While his top five opponents would fire Brown, Lightfoot said the top cop in town has his full support.
Anyone who would like to fire him reveals that he “knows nothing about public safety,” Lightfoot said.
Lightfoot twice criticized Cook County judges for “leaving violent and dangerous people on the streets after charges were laid.”
“That’s the priority,” Lightfoot said. “Of course, that’s the number one issue. We need to make sure people feel safe. It starts with increased police presence and increased police accountability.
Lightfoot acknowledged that Chicago’s small businesses – which she called “the backbone of our economy” were still struggling and pledged to continue to listen to their owners about what they need from the city with a ” laser beam”.
“The core issues have not been resolved,” Lightfoot said, adding that she would continue to press the federal government for more help and urged banks to invest in government-owned businesses. black and Latino Chicagoans.
During a lunchtime stop at La Catedral in Little Village, Lightfoot pledged to prevent discrimination against immigrants and to protect undocumented immigrants.
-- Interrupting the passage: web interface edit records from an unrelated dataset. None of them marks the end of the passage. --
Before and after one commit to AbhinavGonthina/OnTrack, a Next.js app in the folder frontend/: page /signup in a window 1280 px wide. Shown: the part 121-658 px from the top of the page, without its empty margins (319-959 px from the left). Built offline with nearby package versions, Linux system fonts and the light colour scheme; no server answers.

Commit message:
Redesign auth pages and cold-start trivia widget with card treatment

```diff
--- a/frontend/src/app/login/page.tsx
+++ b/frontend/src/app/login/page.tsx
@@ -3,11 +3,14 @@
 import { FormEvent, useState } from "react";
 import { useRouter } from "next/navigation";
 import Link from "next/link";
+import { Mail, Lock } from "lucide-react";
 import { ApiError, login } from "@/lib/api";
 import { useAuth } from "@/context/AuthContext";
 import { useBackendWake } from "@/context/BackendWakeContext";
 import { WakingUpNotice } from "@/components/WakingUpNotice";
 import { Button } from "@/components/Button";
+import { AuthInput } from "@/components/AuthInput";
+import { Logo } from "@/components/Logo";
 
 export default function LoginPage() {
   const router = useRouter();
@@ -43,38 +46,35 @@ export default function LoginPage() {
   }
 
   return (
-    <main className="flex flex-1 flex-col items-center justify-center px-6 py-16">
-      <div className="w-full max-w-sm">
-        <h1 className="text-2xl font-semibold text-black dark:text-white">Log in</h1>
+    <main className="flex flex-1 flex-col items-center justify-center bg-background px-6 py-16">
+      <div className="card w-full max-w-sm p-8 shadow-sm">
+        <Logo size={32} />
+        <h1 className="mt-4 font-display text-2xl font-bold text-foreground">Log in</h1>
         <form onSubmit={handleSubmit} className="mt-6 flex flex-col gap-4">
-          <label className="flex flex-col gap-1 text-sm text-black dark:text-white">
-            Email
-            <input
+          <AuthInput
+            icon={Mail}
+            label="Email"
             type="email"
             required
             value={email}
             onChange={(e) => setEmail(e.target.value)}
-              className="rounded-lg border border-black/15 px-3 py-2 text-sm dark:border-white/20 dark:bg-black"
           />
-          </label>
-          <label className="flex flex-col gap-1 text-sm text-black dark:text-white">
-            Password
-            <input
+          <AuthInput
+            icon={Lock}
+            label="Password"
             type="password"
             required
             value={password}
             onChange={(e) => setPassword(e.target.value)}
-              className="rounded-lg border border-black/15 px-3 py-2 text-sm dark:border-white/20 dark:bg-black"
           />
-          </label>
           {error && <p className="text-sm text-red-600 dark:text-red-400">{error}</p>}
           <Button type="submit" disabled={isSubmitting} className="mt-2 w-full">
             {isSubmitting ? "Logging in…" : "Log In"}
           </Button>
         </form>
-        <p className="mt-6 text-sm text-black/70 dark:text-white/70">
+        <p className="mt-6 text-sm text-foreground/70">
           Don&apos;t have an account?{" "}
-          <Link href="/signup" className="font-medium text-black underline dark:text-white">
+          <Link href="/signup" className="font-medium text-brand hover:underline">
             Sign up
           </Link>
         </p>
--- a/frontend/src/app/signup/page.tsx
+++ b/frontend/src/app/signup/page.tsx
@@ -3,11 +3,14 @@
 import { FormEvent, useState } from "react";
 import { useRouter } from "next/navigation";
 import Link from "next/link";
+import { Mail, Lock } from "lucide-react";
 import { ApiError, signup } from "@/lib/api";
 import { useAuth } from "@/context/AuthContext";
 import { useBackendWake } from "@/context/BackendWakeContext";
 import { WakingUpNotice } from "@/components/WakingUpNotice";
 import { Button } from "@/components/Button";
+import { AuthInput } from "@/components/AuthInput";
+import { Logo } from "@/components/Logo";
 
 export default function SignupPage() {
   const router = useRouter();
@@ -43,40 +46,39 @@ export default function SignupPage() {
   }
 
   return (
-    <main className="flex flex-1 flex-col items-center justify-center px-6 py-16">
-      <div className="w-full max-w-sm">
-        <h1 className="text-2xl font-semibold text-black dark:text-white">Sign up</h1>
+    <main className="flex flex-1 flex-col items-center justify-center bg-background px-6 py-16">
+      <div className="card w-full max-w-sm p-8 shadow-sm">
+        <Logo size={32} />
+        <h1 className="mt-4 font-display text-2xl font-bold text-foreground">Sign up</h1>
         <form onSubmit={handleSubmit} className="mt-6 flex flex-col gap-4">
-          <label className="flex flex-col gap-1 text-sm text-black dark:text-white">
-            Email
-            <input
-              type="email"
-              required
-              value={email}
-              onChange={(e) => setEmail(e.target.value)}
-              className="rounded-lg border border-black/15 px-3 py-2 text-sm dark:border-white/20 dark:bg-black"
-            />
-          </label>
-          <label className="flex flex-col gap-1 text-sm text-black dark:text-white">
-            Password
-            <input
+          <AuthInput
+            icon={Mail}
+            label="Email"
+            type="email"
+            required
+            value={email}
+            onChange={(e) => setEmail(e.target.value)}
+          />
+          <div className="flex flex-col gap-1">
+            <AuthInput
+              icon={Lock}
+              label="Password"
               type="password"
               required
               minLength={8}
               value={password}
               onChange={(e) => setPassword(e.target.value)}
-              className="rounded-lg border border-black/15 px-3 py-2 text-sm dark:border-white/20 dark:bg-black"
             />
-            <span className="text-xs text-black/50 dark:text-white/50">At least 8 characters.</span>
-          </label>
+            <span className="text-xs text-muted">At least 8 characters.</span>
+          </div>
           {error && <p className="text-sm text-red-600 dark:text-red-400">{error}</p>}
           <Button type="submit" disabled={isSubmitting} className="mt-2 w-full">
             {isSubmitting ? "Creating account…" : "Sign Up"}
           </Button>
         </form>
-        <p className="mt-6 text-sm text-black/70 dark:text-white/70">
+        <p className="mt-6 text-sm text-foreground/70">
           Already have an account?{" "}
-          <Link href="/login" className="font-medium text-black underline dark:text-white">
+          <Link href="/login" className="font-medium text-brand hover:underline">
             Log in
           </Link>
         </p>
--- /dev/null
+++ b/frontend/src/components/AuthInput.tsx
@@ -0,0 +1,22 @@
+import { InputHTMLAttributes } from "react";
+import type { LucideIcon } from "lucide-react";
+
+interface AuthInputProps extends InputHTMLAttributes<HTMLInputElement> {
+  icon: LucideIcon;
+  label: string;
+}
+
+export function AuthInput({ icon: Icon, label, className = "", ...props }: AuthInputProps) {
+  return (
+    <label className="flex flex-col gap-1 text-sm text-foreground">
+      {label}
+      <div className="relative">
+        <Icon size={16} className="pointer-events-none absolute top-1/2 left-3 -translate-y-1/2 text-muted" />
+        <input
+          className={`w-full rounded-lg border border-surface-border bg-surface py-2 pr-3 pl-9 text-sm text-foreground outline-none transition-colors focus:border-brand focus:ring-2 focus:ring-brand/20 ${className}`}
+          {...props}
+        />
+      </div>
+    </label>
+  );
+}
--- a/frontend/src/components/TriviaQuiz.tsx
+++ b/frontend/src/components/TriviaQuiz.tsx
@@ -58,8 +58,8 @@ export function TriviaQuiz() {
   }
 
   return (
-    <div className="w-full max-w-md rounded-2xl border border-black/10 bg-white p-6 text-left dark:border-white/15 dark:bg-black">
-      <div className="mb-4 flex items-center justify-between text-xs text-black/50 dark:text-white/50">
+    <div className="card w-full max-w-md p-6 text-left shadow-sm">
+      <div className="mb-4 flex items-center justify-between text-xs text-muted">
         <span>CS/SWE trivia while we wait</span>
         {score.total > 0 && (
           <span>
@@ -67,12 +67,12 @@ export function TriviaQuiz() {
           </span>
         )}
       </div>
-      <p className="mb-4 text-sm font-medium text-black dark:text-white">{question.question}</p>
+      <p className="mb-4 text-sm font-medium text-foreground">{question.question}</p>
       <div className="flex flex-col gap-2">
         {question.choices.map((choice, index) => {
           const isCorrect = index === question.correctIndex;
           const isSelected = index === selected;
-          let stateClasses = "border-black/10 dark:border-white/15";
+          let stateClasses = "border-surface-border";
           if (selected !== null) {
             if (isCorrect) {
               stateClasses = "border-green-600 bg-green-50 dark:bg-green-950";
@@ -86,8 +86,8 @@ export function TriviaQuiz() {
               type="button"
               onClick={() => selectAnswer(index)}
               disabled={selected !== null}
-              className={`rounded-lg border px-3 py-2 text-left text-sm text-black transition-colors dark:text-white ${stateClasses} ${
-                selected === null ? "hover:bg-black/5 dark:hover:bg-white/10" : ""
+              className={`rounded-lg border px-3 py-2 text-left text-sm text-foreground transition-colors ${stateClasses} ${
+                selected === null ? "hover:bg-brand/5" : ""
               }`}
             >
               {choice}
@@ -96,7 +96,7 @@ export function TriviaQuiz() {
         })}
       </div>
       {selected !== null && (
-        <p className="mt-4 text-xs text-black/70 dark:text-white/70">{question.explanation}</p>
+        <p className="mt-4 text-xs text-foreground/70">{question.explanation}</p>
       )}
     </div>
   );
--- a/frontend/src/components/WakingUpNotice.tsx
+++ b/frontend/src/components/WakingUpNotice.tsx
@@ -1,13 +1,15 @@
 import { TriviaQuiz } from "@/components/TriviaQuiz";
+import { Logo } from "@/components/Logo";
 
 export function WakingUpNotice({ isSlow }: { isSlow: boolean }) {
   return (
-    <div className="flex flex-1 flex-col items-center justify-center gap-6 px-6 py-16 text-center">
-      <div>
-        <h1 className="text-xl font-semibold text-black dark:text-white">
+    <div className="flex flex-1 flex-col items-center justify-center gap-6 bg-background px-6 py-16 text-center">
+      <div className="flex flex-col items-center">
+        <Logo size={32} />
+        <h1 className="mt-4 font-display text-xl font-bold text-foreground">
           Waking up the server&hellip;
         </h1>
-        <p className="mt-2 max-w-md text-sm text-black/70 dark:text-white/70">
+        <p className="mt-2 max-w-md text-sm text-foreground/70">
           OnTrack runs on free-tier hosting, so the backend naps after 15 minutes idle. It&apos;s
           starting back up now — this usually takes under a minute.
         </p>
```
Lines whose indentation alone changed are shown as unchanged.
At Revolution Workshop, a construction trades training center in West Garfield Park, Lightfoot stood alongside Ald. Jason Ervin (27th Ward), who gave the then-mayor the most direct and public praise, praising Lightfoot’s Invest South/West program. City officials say that effort resulted in $1.4 billion in investments in 10 south and west neighborhoods.
While Lightfoot has made a wide range of enemies since taking office, Ervin is not one of them. Early in Lightfoot’s tenure, he said he was skeptical of Invest South/West – and nearly derailed the mayor’s plan to allow the legal sale of cannabis.
But Ervin said Lightfoot won her over and praised her for investing more in the West Side in her four years in office than former Mayor Richard M. Daley in 22 years and former Mayor Rahm Emanuel in eight years.
The final stop of Lightfoot’s day at Sidetrack in Northalsted, the heart of Chicago’s gay community, was disrupted by a man furious that Lightfoot said on Monday that those charged with violent crimes should be detained before trial because they are “guilty” if they have been charged. . According to a recent study, Illinois has more wrongful convictions than anywhere else in the country.
Throughout the day, Lightfoot bristled with suggestions that she would face an uphill battle to become the first woman to be reelected as mayor of Chicago.
“I am a black woman in America,” Lightfoot said. “People bet against us every day.”
Note: This story will be updated with a video.
Contact Heather Cherone: @HeatherCherone | (773) 569-1863 | [email protected]